If you have a high output stoma, then a high output bag which has increased capacity, will reduce the number of times you need to get up in the night to empty your bag. Your stoma care nurse will be able to advise you on bags, and you can also order samples from different suppliers until you find the best night-time bag for you.
If you have a large meal before bed, this could increase your output overnight and disrupt your sleep. You could choose to have your main meal at lunch time and a smaller evening meal a few hours before bed or have your dinner earlier. Experiment and find out what works best for you.
Avoiding foods that produce wind can help to prevent ballooning (where your bag fills with gas)– see our Ballooning guide.
If your stoma is still very active, you could speak to your stoma care nurse about over the counter treatments which could slow your output down over night. If your output is very liquid, you could consider output thickeners.
The best position to sleep in when you have a stoma is on your back, or on your side. If you prefer to sleep on your stomach, this will be fine at the beginning of the night but increases the chances of leaks as the night progresses and your bag fills. To overcome this, you can modify your sleeping position by bending the leg on the side with your stoma. This creates some space underneath your abdomen that allows the bag to fill.
Sleeping on either side of your body is fine. On the side with your stoma, your mattress will support the bag as it fills. If you sleep on the other side, you can lay next to a pillow to support the weight of your bag.
If you are worried that you will not stay on your side during the night, use a pillow/body pillow/V-shaped pillow to keep your body in place.
Try not to allow your bag to get too full in the night before emptying. In the early days after your surgery, it may help to set an alarm or two during the night to prompt you to get up and empty your bag.
Accept that leaks will happen and be prepared
• Keep a change of pyjamas, stoma supplies and spare bed sheets on hand. This will make it easier to deal with a leak in the middle of the night.
• Sleep on top of an incontinence sheet, puppy pad or dark towel. (Some people fold a puppy training pad and tuck it between their pants, ensuring that it covers the stoma bag – if you do have a leak, it then goes onto the pad, rather than your clothes.)
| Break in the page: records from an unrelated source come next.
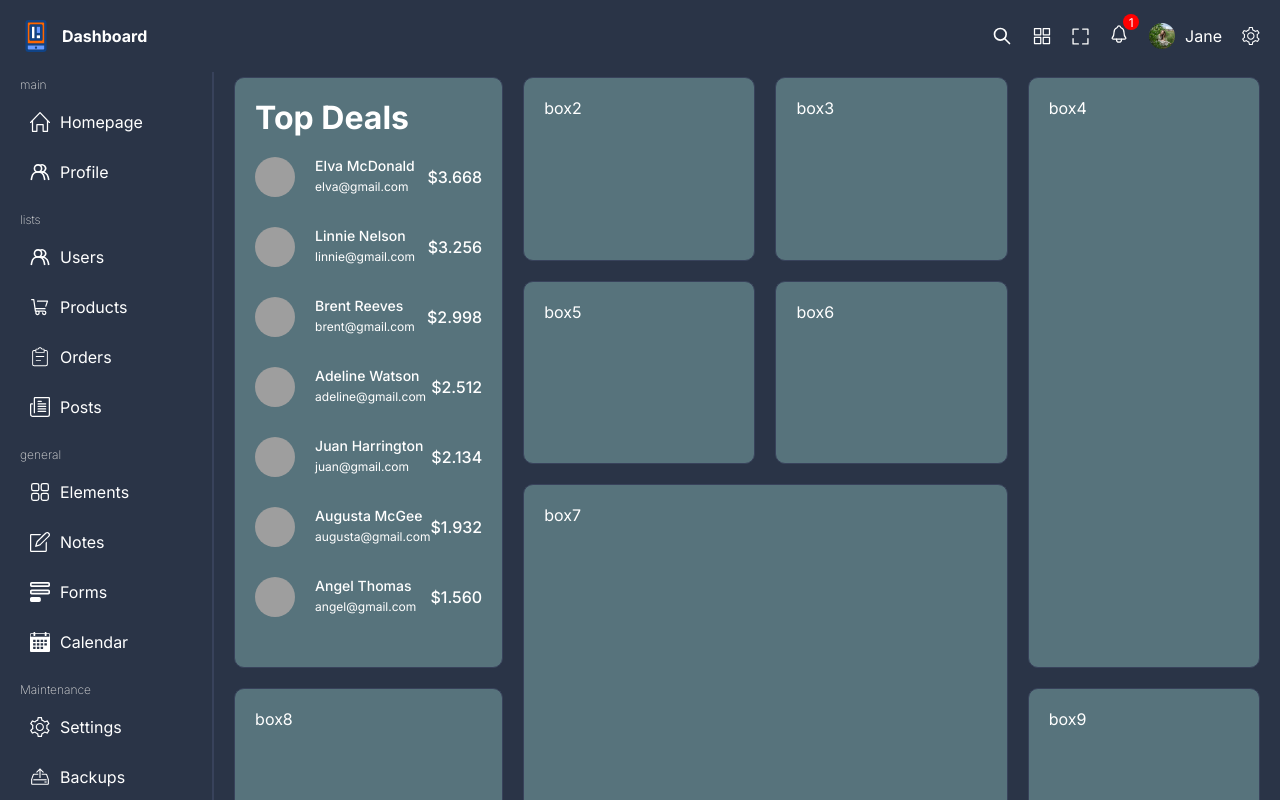
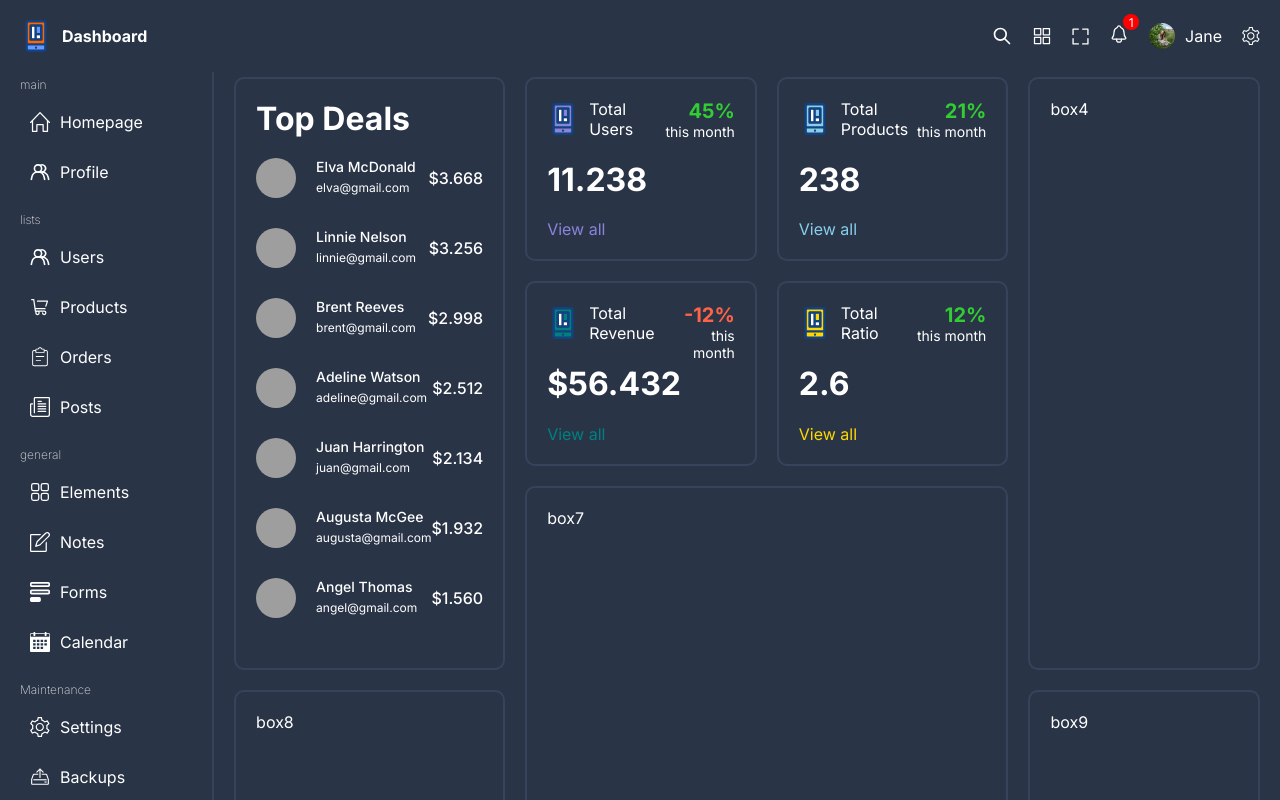
Before and after one commit to Andreeevna/Admin_Dashboard, a React (Vite) app: page / in a window 1280 px wide. Shown: the top 800 px of the page. Built offline with nearby package versions, Linux system fonts and the light colour scheme; grey boxes are pictures that could not be loaded.

Commit message:
the chartBox component is implemented

```diff
--- a/package.json
+++ b/package.json
@@ -13,6 +13,7 @@
     "react": "^18.2.0",
     "react-dom": "^18.2.0",
     "react-router-dom": "^6.22.3",
+    "recharts": "^2.12.3",
     "sass": "^1.72.0"
   },
   "devDependencies": {
--- /dev/null
+++ b/src/components/chartBox/ChartBox.tsx
@@ -0,0 +1,61 @@
+import { Link } from 'react-router-dom'
+import { Line, LineChart, ResponsiveContainer, Tooltip } from 'recharts'
+import './chartBox.scss'
+
+type Props = {
+	color: string
+	icon: string
+	title: string
+	dataKey: string
+	number: number | string
+	percentage: number
+	chartData: object[]
+}
+
+const ChartBox = (props: Props) => {
+	return (
+		<div className='chartBox'>
+			<div className='boxInfo'>
+				<div className='title'>
+					<img src={props.icon} alt='' />
+					<span>{props.title}</span>
+				</div>
+				<h1>{props.number}</h1>
+				<Link to='/' style={{ color: props.color }}>
+					View all
+				</Link>
+			</div>
+			<div className='chartInfo'>
+				<div className='chart'>
+					<ResponsiveContainer width='99%' height='100%'>
+						<LineChart data={props.chartData}>
+							<Tooltip
+								contentStyle={{ background: 'transparent', border: 'none' }}
+								labelStyle={{ display: 'none' }}
+								position={{ x: 10, y: 70 }}
+							/>
+							<Line
+								type='monotone'
+								dataKey={props.dataKey}
+								stroke={props.color}
+								strokeWidth={2}
+								dot={false}
+							/>
+						</LineChart>
+					</ResponsiveContainer>
+				</div>
+				<div className='texts'>
+					<span
+						className='percentage'
+						style={{ color: props.percentage < 0 ? 'tomato' : 'limegreen' }}
+					>
+						{props.percentage}%
+					</span>
+					<span className='duration'>this month</span>
+				</div>
+			</div>
+		</div>
+	)
+}
+
+export default ChartBox
--- /dev/null
+++ b/src/components/chartBox/chartBox.css
@@ -0,0 +1 @@
+.chartBox{display:flex;height:100%}.chartBox .boxInfo{flex:3;display:flex;flex-direction:column;justify-content:space-between}.chartBox .boxInfo .title{display:flex;align-items:center;gap:10px}.chartBox .charIfo{flex:2;flex-direction:column;justify-content:space-between}.chartBox .charIfo .chart{width:100%;height:100px}.chartBox .texts{display:flex;flex-direction:column;text-align:right}.chartBox .texts .percentage{font-weight:bold;font-size:20px}.chartBox .texts .duration{font-size:14px}
--- /dev/null
+++ b/src/components/chartBox/chartBox.scss
@@ -0,0 +1,43 @@
+.chartBox {
+	display: flex;
+	height: 100%;
+
+	.boxInfo {
+		flex: 3;
+		display: flex;
+		flex-direction: column;
+		justify-content: space-between;
+
+		.title {
+			display: flex;
+			align-items: center;
+			gap: 10px;
+		}
+	}
+
+	.charIfo {
+		flex: 2;
+		flex-direction: column;
+		justify-content: space-between;
+
+		.chart {
+			width: 100%;
+			height: 100px;
+		}
+	}
+
+	.texts {
+		display: flex;
+		flex-direction: column;
+		text-align: right;
+
+		.percentage {
+			font-weight: bold;
+			font-size: 20px;
+		}
+
+		.duration {
+			font-size: 14px;
+		}
+	}
+}
--- a/src/data.ts
+++ b/src/data.ts
@@ -166,3 +166,73 @@ export const topDealUsers = [
 		amount: '1.560',
 	},
 ]
+
+export const chartBoxUser = {
+	color: '#8884d8',
+	icon: '/userIcon.svg',
+	title: 'Total Users',
+	number: '11.238',
+	dataKey: 'users',
+	percentage: 45,
+	chartData: [
+		{ name: 'Sun', users: 400 },
+		{ name: 'Mon', users: 600 },
+		{ name: 'Tue', users: 500 },
+		{ name: 'Wed', users: 700 },
+		{ name: 'Thu', users: 400 },
+		{ name: 'Fri', users: 500 },
+		{ name: 'Sat', users: 450 },
+	],
+}
+
+export const chartBoxProduct = {
+	color: 'skyblue',
+	icon: '/productIcon.svg',
+	title: 'Total Products',
+	number: '238',
+	dataKey: 'products',
+	percentage: 21,
+	chartData: [
+		{ name: 'Sun', products: 400 },
+		{ name: 'Mon', products: 600 },
+		{ name: 'Tue', products: 500 },
+		{ name: 'Wed', products: 700 },
+		{ name: 'Thu', products: 400 },
+		{ name: 'Fri', products: 500 },
+		{ name: 'Sat', products: 450 },
+	],
+}
+export const chartBoxRevenue = {
+	color: 'teal',
+	icon: '/revenueIcon.svg',
+	title: 'Total Revenue',
+	number: '$56.432',
+	dataKey: 'revenue',
+	percentage: -12,
+	chartData: [
+		{ name: 'Sun', revenue: 400 },
+		{ name: 'Mon', revenue: 600 },
+		{ name: 'Tue', revenue: 500 },
+		{ name: 'Wed', revenue: 700 },
+		{ name: 'Thu', revenue: 400 },
+		{ name: 'Fri', revenue: 500 },
+		{ name: 'Sat', revenue: 450 },
+	],
+}
+export const chartBoxConversion = {
+	color: 'gold',
+	icon: '/conversionIcon.svg',
+	title: 'Total Ratio',
+	number: '2.6',
+	dataKey: 'ratio',
+	percentage: 12,
+	chartData: [
+		{ name: 'Sun', ratio: 400 },
+		{ name: 'Mon', ratio: 600 },
+		{ name: 'Tue', ratio: 500 },
+		{ name: 'Wed', ratio: 700 },
+		{ name: 'Thu', ratio: 400 },
+		{ name: 'Fri', ratio: 500 },
+		{ name: 'Sat', ratio: 450 },
+	],
+}
--- a/src/pages/home/Home.tsx
+++ b/src/pages/home/Home.tsx
@@ -1,4 +1,11 @@
+import ChartBox from '../../components/chartBox/ChartBox'
 import TopBox from '../../components/topBox/TopBox'
+import {
+	chartBoxConversion,
+	chartBoxProduct,
+	chartBoxRevenue,
+	chartBoxUser,
+} from '../../data'
 import './home.scss'
 
 const Home = () => {
@@ -7,11 +14,19 @@ const Home = () => {
 			<div className='box box1'>
 				<TopBox />
 			</div>
-			<div className='box box2'>box2</div>
-			<div className='box box3'>box3</div>
+			<div className='box box2'>
+				<ChartBox {...chartBoxUser} />
+			</div>
+			<div className='box box3'>
+				<ChartBox {...chartBoxProduct} />
+			</div>
 			<div className='box box4'>box4</div>
-			<div className='box box5'>box5</div>
-			<div className='box box6'>box6</div>
+			<div className='box box5'>
+				<ChartBox {...chartBoxRevenue} />
+			</div>
+			<div className='box box6'>
+				<ChartBox {...chartBoxConversion} />
+			</div>
 			<div className='box box7'>box7</div>
 			<div className='box box8'>box8</div>
 			<div className='box box9'>box9</div>
--- a/src/pages/home/home.css
+++ b/src/pages/home/home.css
@@ -1 +1 @@
-.home{display:grid;gap:20px;grid-template-columns:repeat(4, 1fr);grid-auto-rows:minmax(180px, auto)}.home .box{padding:20px;border-radius:10px;border:1px solid #38425b;background-color:#57737c}.home .box1{grid-column:span 1;grid-row:span 3}.home .box4{grid-column:span 1;grid-row:span 3}.home .box7{grid-column:span 2;grid-row:span 2}
+.home{display:grid;gap:20px;grid-template-columns:repeat(4, 1fr);grid-auto-rows:minmax(180px, auto)}.home .box{padding:20px;border-radius:10px;border:2px solid #38425b}.home .box1{grid-column:span 1;grid-row:span 3}.home .box4{grid-column:span 1;grid-row:span 3}.home .box7{grid-column:span 2;grid-row:span 2}
--- a/src/pages/home/home.scss
+++ b/src/pages/home/home.scss
@@ -9,8 +9,7 @@
 	.box {
 		padding: 20px;
 		border-radius: 10px;
-		border: 1px solid $soft-bg;
-		background-color: rgb(87, 115, 124);
+		border: 2px solid $soft-bg;
 	}
 
 	.box1 {
```
Also changed, not shown: 1 other file (tests, documents, lock files or other folders).
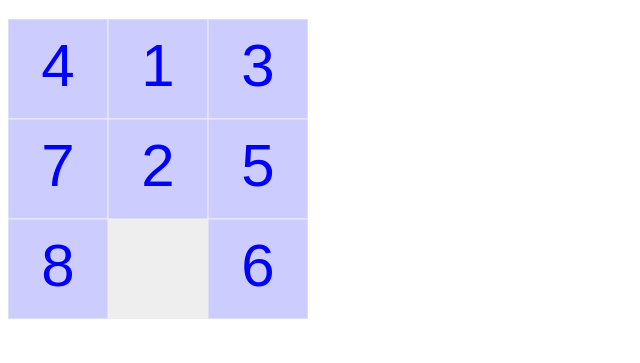
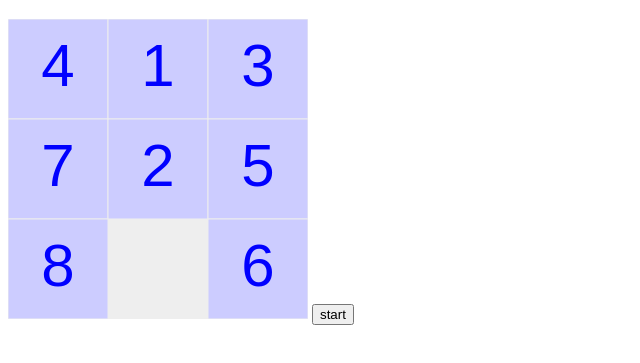
Before and after one commit to goblinich/goblinich.github.io, a plain HTML site: page eight.html in a window 1280 px wide. Shown: the part 61-424 px from the top of the page, without its empty margins (0-640 px from the left). Drawn offline with Linux system fonts and the light colour scheme.

Commit message:
Update eight.html

```diff
--- a/eight.html
+++ b/eight.html
@@ -7,6 +7,7 @@
         <body>
             <h1> Eight </h1>
             <canvas id="canvas" widht=300 height=300></canvas>
+            <button id="btn_start_ai"> start </button>
             <script src="./js/main.js" type="module"></script>
         </body>
 </html>
```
• Use a waterproof mattress cover.
• Dark fitted sheets and patterned duvet covers can help to disguise stains caused by bag leaks so that you don’t have to throw your bedding away.
You may find that you are struggling to sleep and it has nothing to do with your stoma management. Good sleep hygiene can help:
• Sleep at regular times – routine helps to get a good night’s sleep.
• Make sure you wind down properly before bed. This could be achieved with a warm (not hot) bath, or by writing “to do” lists for the next day. This can organise your thoughts and clear your mind of any distractions. Avoid using smartphones, tablets or other electronic devices for an hour or so before you go to bed as the light from the screen on these devices can have a negative effect on sleep.
• Make your bedroom sleep friendly. This means creating a relaxing environment. Your bedroom ideally needs to be dark, quiet, tidy and be kept at a temperature of between 18C and 24C.
Check out the NHS’s full guidance on getting a good night’s sleep.
Everybody is different, and the key is finding a routine that works for you. If you are struggling to sleep, speak to your stoma nurse or call our Stoma Helpline on 0800 328 4257